Howie Mandel wasn’t there, but he may as well have been as yesterday the small group of dedicated Latin Americanists waited to hear if the negotiations had been successful in resolving the crisis in Honduras. The morning opened up with news that the negotiators were optimistic and that they were 90 percent there. Then came the news from the Commander of the Army, General Romeo Vásquez, that a deal to resolve the impasse was close at hand. Then the news! A deal had been struck. Then the downer. No deal, said de facto President Roberto Micheletti.
In the statement he warned the national and international media “to be cautious in their reporting about the negotiations as they have a responsibility not to interfere with the dialogue.” Before that, Micheletti clearly left his options open: “Today, the negotiating teams began discussing the most difficult issue in the negotiations—the possible reinstatement or not of former President Zelaya within the rule of law and in line with our Constitution.” (Which by the way was broken when the military sent him packing out of the country on June 28, but I guess that doesn’t matter.)

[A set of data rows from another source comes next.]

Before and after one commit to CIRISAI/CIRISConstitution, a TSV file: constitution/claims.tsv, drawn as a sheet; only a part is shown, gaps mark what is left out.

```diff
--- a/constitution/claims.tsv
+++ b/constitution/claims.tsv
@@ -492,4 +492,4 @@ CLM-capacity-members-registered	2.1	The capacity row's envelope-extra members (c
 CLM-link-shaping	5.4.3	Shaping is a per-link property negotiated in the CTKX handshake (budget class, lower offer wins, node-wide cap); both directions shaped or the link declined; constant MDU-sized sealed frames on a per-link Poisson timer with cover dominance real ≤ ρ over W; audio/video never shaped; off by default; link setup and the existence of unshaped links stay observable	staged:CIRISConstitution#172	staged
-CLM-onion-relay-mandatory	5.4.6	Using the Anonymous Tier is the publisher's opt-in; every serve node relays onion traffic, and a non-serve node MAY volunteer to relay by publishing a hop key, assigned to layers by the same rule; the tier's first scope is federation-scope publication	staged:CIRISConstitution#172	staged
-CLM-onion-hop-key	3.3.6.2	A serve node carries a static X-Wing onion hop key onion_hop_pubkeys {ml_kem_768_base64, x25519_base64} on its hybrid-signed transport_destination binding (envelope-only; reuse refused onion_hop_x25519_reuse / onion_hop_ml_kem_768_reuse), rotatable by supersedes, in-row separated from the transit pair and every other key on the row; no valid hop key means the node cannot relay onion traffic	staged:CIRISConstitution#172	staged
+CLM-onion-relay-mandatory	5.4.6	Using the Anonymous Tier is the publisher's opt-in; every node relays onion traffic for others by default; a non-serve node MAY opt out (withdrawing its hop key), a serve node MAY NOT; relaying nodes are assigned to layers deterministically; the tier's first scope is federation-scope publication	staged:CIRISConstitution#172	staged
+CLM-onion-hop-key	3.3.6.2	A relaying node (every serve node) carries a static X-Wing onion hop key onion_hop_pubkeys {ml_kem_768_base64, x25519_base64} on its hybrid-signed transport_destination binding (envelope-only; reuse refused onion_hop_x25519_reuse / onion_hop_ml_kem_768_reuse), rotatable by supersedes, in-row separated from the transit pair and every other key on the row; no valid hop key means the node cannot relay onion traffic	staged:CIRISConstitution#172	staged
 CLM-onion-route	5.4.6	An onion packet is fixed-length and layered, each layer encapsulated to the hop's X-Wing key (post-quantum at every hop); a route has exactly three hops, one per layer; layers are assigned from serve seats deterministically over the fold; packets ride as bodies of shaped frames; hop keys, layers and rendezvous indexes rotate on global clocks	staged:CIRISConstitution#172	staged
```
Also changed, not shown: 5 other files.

We probably all should have taken the optimism with a grain of salt. In large part because by their own admission the negotiators were saying that they had resolved everything except the status of ousted President Manuel Zelaya. Saying that you’re 90 percent there but having not resolved the critical and most polarizing issue of the crisis is akin to saying you’ve solved global warming except that messiness about countries controlling carbon emissions. You can’t get a resolution without it, and yet it’s the major sticking point.
From the Americas Society/Council of the Americas. AS/COA Online's news brief examines the major—as well as some of the overlooked—events and stories occurring across the Americas. Check back every Wednesday for the weekly roundup.

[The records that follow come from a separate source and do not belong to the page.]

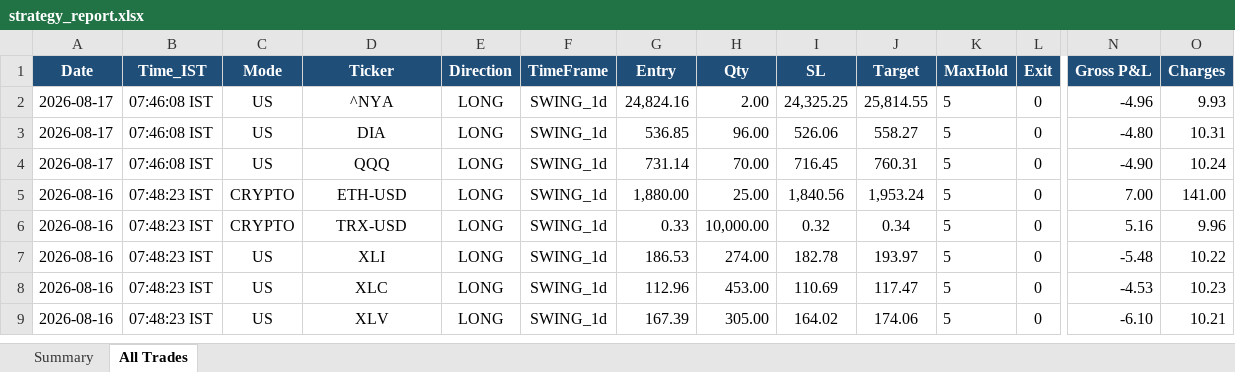
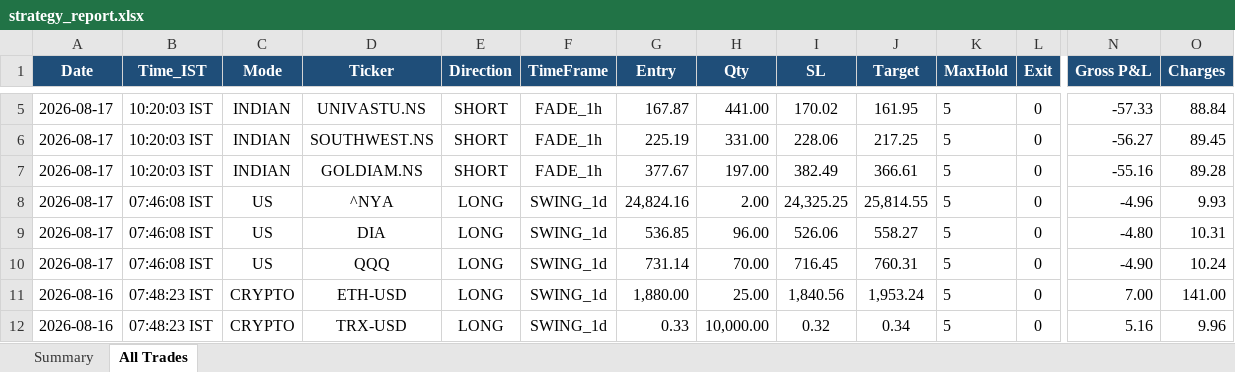
Before and after one commit to thokfoot/free-4-market-master, an Excel workbook: logs/strategy_report.xlsx, sheet All Trades, drawn as a sheet; only a part is shown, gaps mark what is left out; the shorter side is filled out with more unchanged rows; values as stored, in another font and other column widths than the file's, no borders; rows hold the shown columns only; the diff covers the shown part only; the diff names each change by its address in the sheet, - before the commit and + after, or states it on an @@ line.

Commit message:
fade scan 2026-08-17 04:50 UTC

```diff
--- a/logs/strategy_report.xlsx (sheet All Trades)
+++ b/logs/strategy_report.xlsx (sheet All Trades)
+row 5: 2026-08-17 | 10:20:03 IST | INDIAN | UNIVASTU.NS | SHORT | FADE_1h | 167.87 | 441.00 | 170.02 | 161.95 | 5 | 0 | -57.33 | 88.84
+row 6: 2026-08-17 | 10:20:03 IST | INDIAN | SOUTHWEST.NS | SHORT | FADE_1h | 225.19 | 331.00 | 228.06 | 217.25 | 5 | 0 | -56.27 | 89.45
+row 7: 2026-08-17 | 10:20:03 IST | INDIAN | GOLDIAM.NS | SHORT | FADE_1h | 377.67 | 197.00 | 382.49 | 366.61 | 5 | 0 | -55.16 | 89.28
```
Also changed, not shown: 3 added rows and 1 edited cell elsewhere in this sheet, sheet Summary, 4 other files.
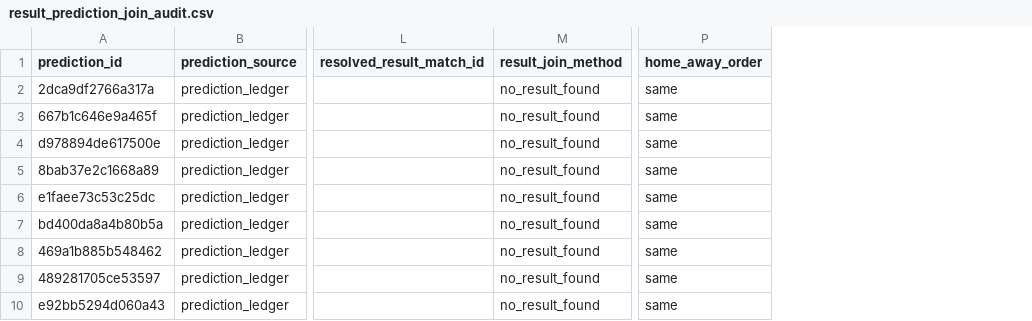
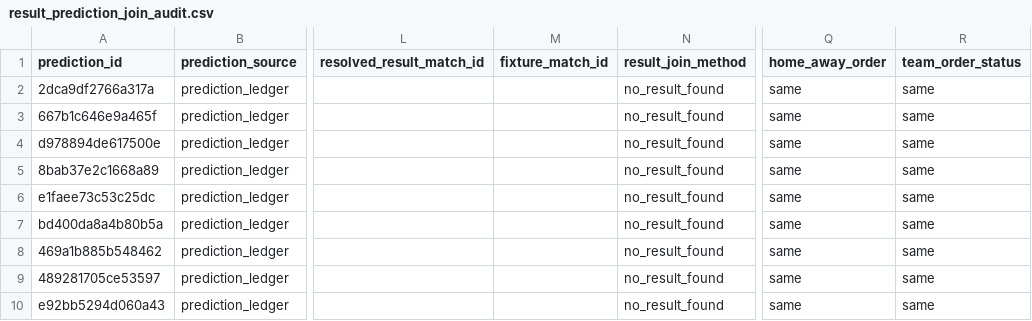
Before and after one commit to fpernett/worldcup_alpha_model, a CSV file: reports/result_prediction_join_audit.csv, drawn as a sheet; only a part is shown, gaps mark what is left out; the diff names each change by its address in the sheet, - before the commit and + after, or states it on an @@ line.

Commit message:
milestone 4 schedule based result bridge

```diff
--- a/reports/result_prediction_join_audit.csv
+++ b/reports/result_prediction_join_audit.csv
+column M (fixture_match_id), empty
+column R (team_order_status), rows 2-10: all same
```
Also changed, not shown: reports/evaluation_coverage_audit.csv, reports/evaluation_dataset.csv, 14 other files.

Calderón Undertakes Housecleaning
Mexico’s President Felipe Calderón announced that his government plans to close down the secretariats of tourism, agrarian reform, and public service in an austerity measure that could save hundreds of millions of dollars. The three agencies will be absorbed into others. The move followed a cabinet reshuffling that involved replacing the attorney general, the head of state oil firm Pemex, and the secretary of agriculture. An Associated Press report suggests Calderón’s decision to replace Attorney General Medina-Mora with Arturo Chávez represents a choice to go with a stronger approach toward fighting drug cartels. However, women’s rights groups have protested the choice, saying Chávez did little while attorney general in the border state of Chihuahua to resolve the disappearances of hundreds of women in Ciudad Juarez. Chávez must gain confirmation from the Mexican Senate.
Although President Manuel “Mel” Zelaya prefers to wear a white hat, there are no men in white hats in the escalating situation in
As I wrote here earlier, de facto President Micheletti’s refusal to accept President Arias' San José Accord was a serious mistake. The stumbling block was the provision to allow President Zelaya to return to
The intransigence led to the breakdown in the talks and drove Zelaya—never a cool head to begin with—out of a sensible, moderate process and back into the arms of Presidents Chávez of Venezuela and Daniel Ortega of